WORK INSTRUCTION:
Leaving out the images, repeat all the lines below exactly.

ENTRIES SUPPLIED:
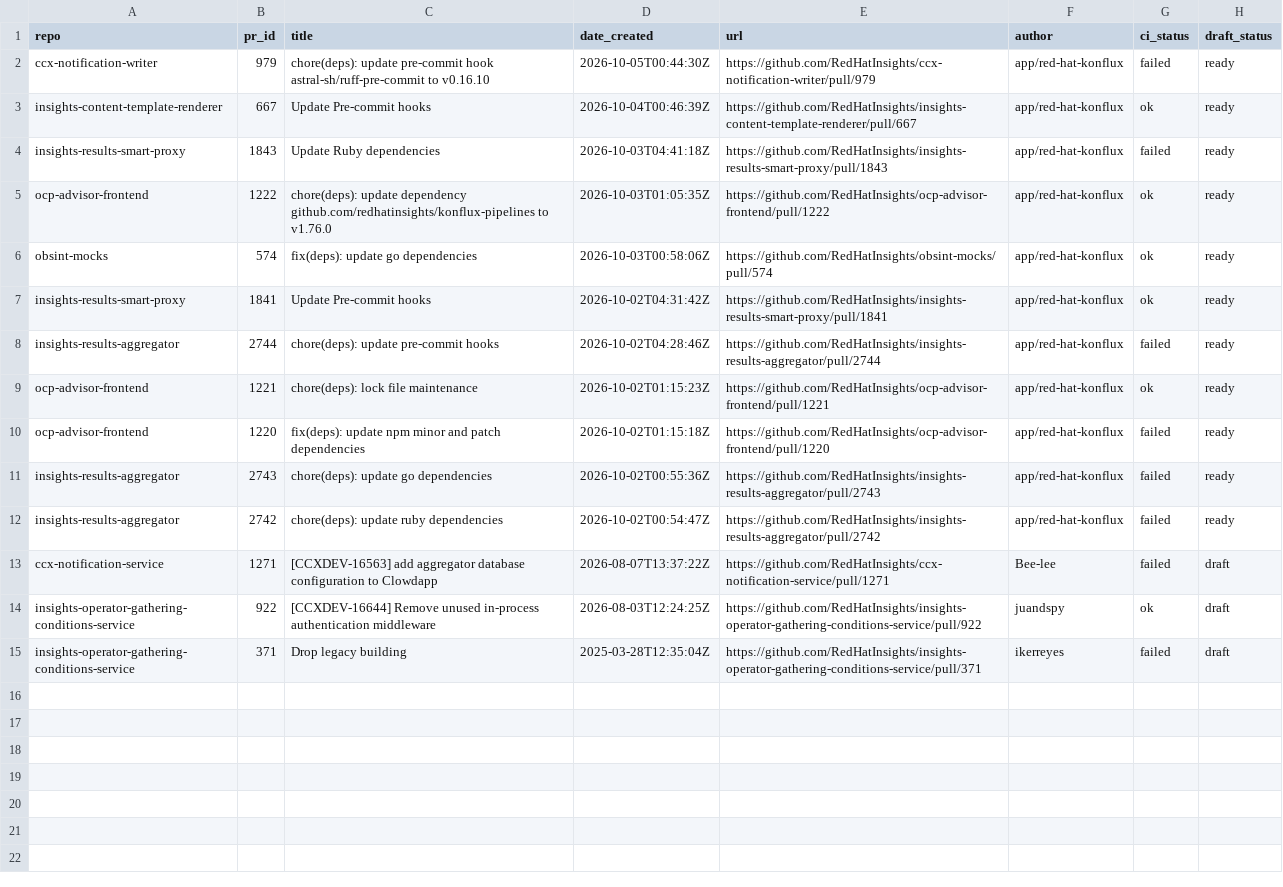
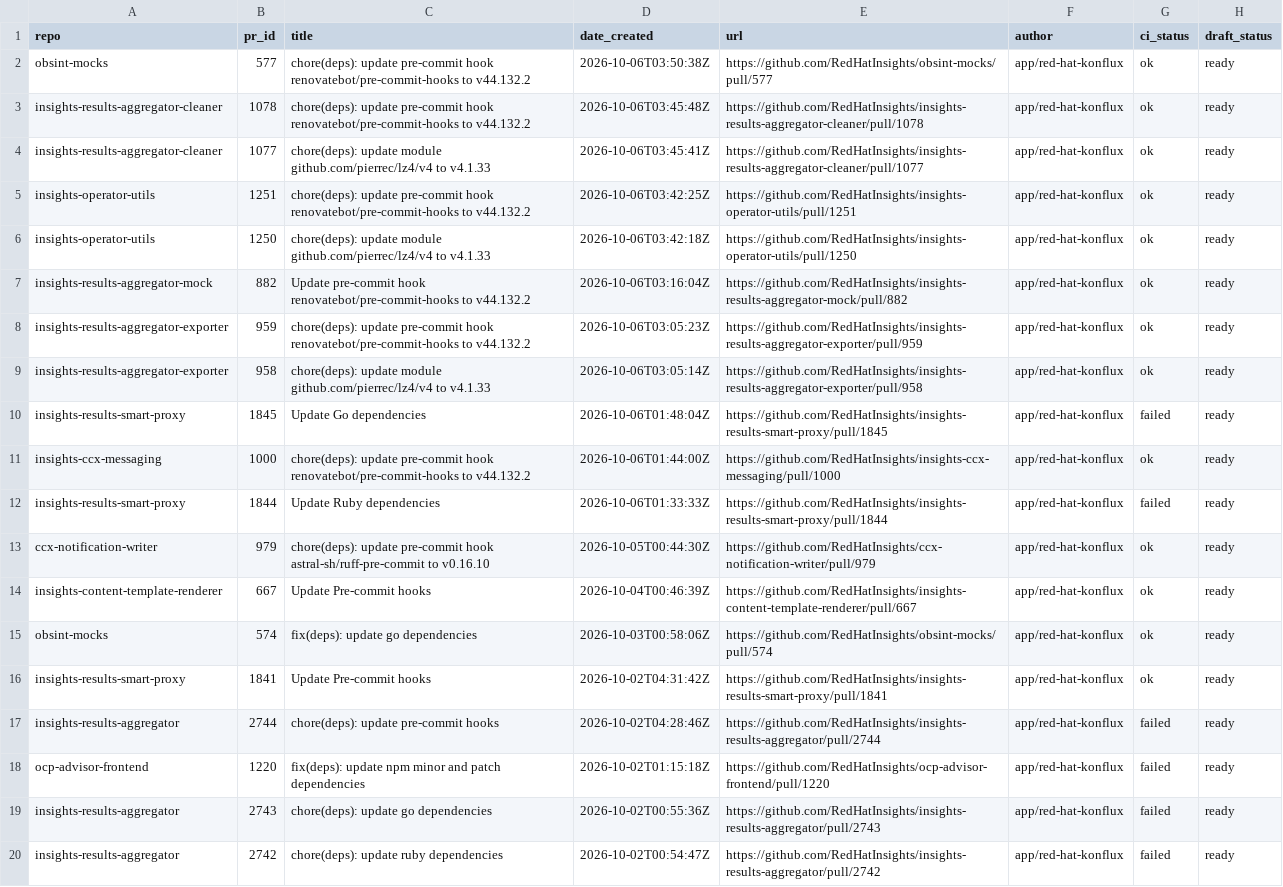
Before and after one commit to RedHatInsights/processing-tools, a CSV file: open_mr_pr/github/open-prs.csv, drawn as a sheet; only a part is shown; the shorter side is filled out with more unchanged rows.

```diff
--- a/open_mr_pr/github/open-prs.csv
+++ b/open_mr_pr/github/open-prs.csv
@@ -1,6 +1,15 @@
 repo,pr_id,title,date_created,url,author,ci_status,draft_status
-ccx-notification-writer,979,chore(deps): update pre-commit hook astral-sh/ruff-pre-commit to v0.16.10,2026-10-05T00:44:30Z,https://github.com/RedHatInsights/ccx-notification-writer/pull/979,app/red-hat-konflux,failed,ready
+obsint-mocks,577,chore(deps): update pre-commit hook renovatebot/pre-commit-hooks to v44.132.2,2026-10-06T03:50:38Z,https://github.com/RedHatInsights/obsint-mocks/pull/577,app/red-hat-konflux,ok,ready
+insights-results-aggregator-cleaner,1078,chore(deps): update pre-commit hook renovatebot/pre-commit-hooks to v44.132.2,2026-10-06T03:45:48Z,https://github.com/RedHatInsights/insights-results-aggregator-cleaner/pull/1078,app/red-hat-konflux,ok,ready
+insights-results-aggregator-cleaner,1077,chore(deps): update module github.com/pierrec/lz4/v4 to v4.1.33,2026-10-06T03:45:41Z,https://github.com/RedHatInsights/insights-results-aggregator-cleaner/pull/1077,app/red-hat-konflux,ok,ready
+insights-operator-utils,1251,chore(deps): update pre-commit hook renovatebot/pre-commit-hooks to v44.132.2,2026-10-06T03:42:25Z,https://github.com/RedHatInsights/insights-operator-utils/pull/1251,app/red-hat-konflux,ok,ready
+insights-operator-utils,1250,chore(deps): update module github.com/pierrec/lz4/v4 to v4.1.33,2026-10-06T03:42:18Z,https://github.com/RedHatInsights/insights-operator-utils/pull/1250,app/red-hat-konflux,ok,ready
+insights-results-aggregator-mock,882,Update pre-commit hook renovatebot/pre-commit-hooks to v44.132.2,2026-10-06T03:16:04Z,https://github.com/RedHatInsights/insights-results-aggregator-mock/pull/882,app/red-hat-konflux,ok,ready
+insights-results-aggregator-exporter,959,chore(deps): update pre-commit hook renovatebot/pre-commit-hooks to v44.132.2,2026-10-06T03:05:23Z,https://github.com/RedHatInsights/insights-results-aggregator-exporter/pull/959,app/red-hat-konflux,ok,ready
+insights-results-aggregator-exporter,958,chore(deps): update module github.com/pierrec/lz4/v4 to v4.1.33,2026-10-06T03:05:14Z,https://github.com/RedHatInsights/insights-results-aggregator-exporter/pull/958,app/red-hat-konflux,ok,ready
+insights-results-smart-proxy,1845,Update Go dependencies,2026-10-06T01:48:04Z,https://github.com/RedHatInsights/insights-results-smart-proxy/pull/1845,app/red-hat-konflux,failed,ready
+insights-ccx-messaging,1000,chore(deps): update pre-commit hook renovatebot/pre-commit-hooks to v44.132.2,2026-10-06T01:44:00Z,https://github.com/RedHatInsights/insights-ccx-messaging/pull/1000,app/red-hat-konflux,ok,ready
+insights-results-smart-proxy,1844,Update Ruby dependencies,2026-10-06T01:33:33Z,https://github.com/RedHatInsights/insights-results-smart-proxy/pull/1844,app/red-hat-konflux,failed,ready
+ccx-notification-writer,979,chore(deps): update pre-commit hook astral-sh/ruff-pre-commit to v0.16.10,2026-10-05T00:44:30Z,https://github.com/RedHatInsights/ccx-notification-writer/pull/979,app/red-hat-konflux,ok,ready
 insights-content-template-renderer,667,Update Pre-commit hooks,2026-10-04T00:46:39Z,https://github.com/RedHatInsights/insights-content-template-renderer/pull/667,app/red-hat-konflux,ok,ready
-insights-results-smart-proxy,1843,Update Ruby dependencies,2026-10-03T04:41:18Z,https://github.com/RedHatInsights/insights-results-smart-proxy/pull/1843,app/red-hat-konflux,failed,ready
-ocp-advisor-frontend,1222,chore(deps): update dependency github.com/redhatinsights/konflux-pipelines to v1.76.0,2026-10-03T01:05:35Z,https://github.com/RedHatInsights/ocp-advisor-frontend/pull/1222,app/red-hat-konflux,ok,ready
 obsint-mocks,574,fix(deps): update go dependencies,2026-10-03T00:58:06Z,https://github.com/RedHatInsights/obsint-mocks/pull/574,app/red-hat-konflux,ok,ready
@@ -8,3 +17,2 @@ insights-results-smart-proxy,1841,Update Pre-commit hooks,2026-10-02T04:31:42Z,h
 insights-results-aggregator,2744,chore(deps): update pre-commit hooks,2026-10-02T04:28:46Z,https://github.com/RedHatInsights/insights-results-aggregator/pull/2744,app/red-hat-konflux,failed,ready
-ocp-advisor-frontend,1221,chore(deps): lock file maintenance,2026-10-02T01:15:23Z,https://github.com/RedHatInsights/ocp-advisor-frontend/pull/1221,app/red-hat-konflux,ok,ready
 ocp-advisor-frontend,1220,fix(deps): update npm minor and patch dependencies,2026-10-02T01:15:18Z,https://github.com/RedHatInsights/ocp-advisor-frontend/pull/1220,app/red-hat-konflux,failed,ready
```
Also changed, not shown: 3 other files.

TASK OUTPUT:
Before and after one commit to RedHatInsights/processing-tools, a CSV file: open_mr_pr/github/open-prs.csv, drawn as a sheet; only a part is shown; the shorter side is filled out with more unchanged rows.

```diff
--- a/open_mr_pr/github/open-prs.csv
+++ b/open_mr_pr/github/open-prs.csv
@@ -1,6 +1,15 @@
 repo,pr_id,title,date_created,url,author,ci_status,draft_status
-ccx-notification-writer,979,chore(deps): update pre-commit hook astral-sh/ruff-pre-commit to v0.16.10,2026-10-05T00:44:30Z,https://github.com/RedHatInsights/ccx-notification-writer/pull/979,app/red-hat-konflux,failed,ready
+obsint-mocks,577,chore(deps): update pre-commit hook renovatebot/pre-commit-hooks to v44.132.2,2026-10-06T03:50:38Z,https://github.com/RedHatInsights/obsint-mocks/pull/577,app/red-hat-konflux,ok,ready
+insights-results-aggregator-cleaner,1078,chore(deps): update pre-commit hook renovatebot/pre-commit-hooks to v44.132.2,2026-10-06T03:45:48Z,https://github.com/RedHatInsights/insights-results-aggregator-cleaner/pull/1078,app/red-hat-konflux,ok,ready
+insights-results-aggregator-cleaner,1077,chore(deps): update module github.com/pierrec/lz4/v4 to v4.1.33,2026-10-06T03:45:41Z,https://github.com/RedHatInsights/insights-results-aggregator-cleaner/pull/1077,app/red-hat-konflux,ok,ready
+insights-operator-utils,1251,chore(deps): update pre-commit hook renovatebot/pre-commit-hooks to v44.132.2,2026-10-06T03:42:25Z,https://github.com/RedHatInsights/insights-operator-utils/pull/1251,app/red-hat-konflux,ok,ready
+insights-operator-utils,1250,chore(deps): update module github.com/pierrec/lz4/v4 to v4.1.33,2026-10-06T03:42:18Z,https://github.com/RedHatInsights/insights-operator-utils/pull/1250,app/red-hat-konflux,ok,ready
+insights-results-aggregator-mock,882,Update pre-commit hook renovatebot/pre-commit-hooks to v44.132.2,2026-10-06T03:16:04Z,https://github.com/RedHatInsights/insights-results-aggregator-mock/pull/882,app/red-hat-konflux,ok,ready
+insights-results-aggregator-exporter,959,chore(deps): update pre-commit hook renovatebot/pre-commit-hooks to v44.132.2,2026-10-06T03:05:23Z,https://github.com/RedHatInsights/insights-results-aggregator-exporter/pull/959,app/red-hat-konflux,ok,ready
+insights-results-aggregator-exporter,958,chore(deps): update module github.com/pierrec/lz4/v4 to v4.1.33,2026-10-06T03:05:14Z,https://github.com/RedHatInsights/insights-results-aggregator-exporter/pull/958,app/red-hat-konflux,ok,ready
+insights-results-smart-proxy,1845,Update Go dependencies,2026-10-06T01:48:04Z,https://github.com/RedHatInsights/insights-results-smart-proxy/pull/1845,app/red-hat-konflux,failed,ready
+insights-ccx-messaging,1000,chore(deps): update pre-commit hook renovatebot/pre-commit-hooks to v44.132.2,2026-10-06T01:44:00Z,https://github.com/RedHatInsights/insights-ccx-messaging/pull/1000,app/red-hat-konflux,ok,ready
+insights-results-smart-proxy,1844,Update Ruby dependencies,2026-10-06T01:33:33Z,https://github.com/RedHatInsights/insights-results-smart-proxy/pull/1844,app/red-hat-konflux,failed,ready
+ccx-notification-writer,979,chore(deps): update pre-commit hook astral-sh/ruff-pre-commit to v0.16.10,2026-10-05T00:44:30Z,https://github.com/RedHatInsights/ccx-notification-writer/pull/979,app/red-hat-konflux,ok,ready
 insights-content-template-renderer,667,Update Pre-commit hooks,2026-10-04T00:46:39Z,https://github.com/RedHatInsights/insights-content-template-renderer/pull/667,app/red-hat-konflux,ok,ready
-insights-results-smart-proxy,1843,Update Ruby dependencies,2026-10-03T04:41:18Z,https://github.com/RedHatInsights/insights-results-smart-proxy/pull/1843,app/red-hat-konflux,failed,ready
-ocp-advisor-frontend,1222,chore(deps): update dependency github.com/redhatinsights/konflux-pipelines to v1.76.0,2026-10-03T01:05:35Z,https://github.com/RedHatInsights/ocp-advisor-frontend/pull/1222,app/red-hat-konflux,ok,ready
 obsint-mocks,574,fix(deps): update go dependencies,2026-10-03T00:58:06Z,https://github.com/RedHatInsights/obsint-mocks/pull/574,app/red-hat-konflux,ok,ready
@@ -8,3 +17,2 @@ insights-results-smart-proxy,1841,Update Pre-commit hooks,2026-10-02T04:31:42Z,h
 insights-results-aggregator,2744,chore(deps): update pre-commit hooks,2026-10-02T04:28:46Z,https://github.com/RedHatInsights/insights-results-aggregator/pull/2744,app/red-hat-konflux,failed,ready
-ocp-advisor-frontend,1221,chore(deps): lock file maintenance,2026-10-02T01:15:23Z,https://github.com/RedHatInsights/ocp-advisor-frontend/pull/1221,app/red-hat-konflux,ok,ready
 ocp-advisor-frontend,1220,fix(deps): update npm minor and patch dependencies,2026-10-02T01:15:18Z,https://github.com/RedHatInsights/ocp-advisor-frontend/pull/1220,app/red-hat-konflux,failed,ready
```
Also changed, not shown: 3 other files.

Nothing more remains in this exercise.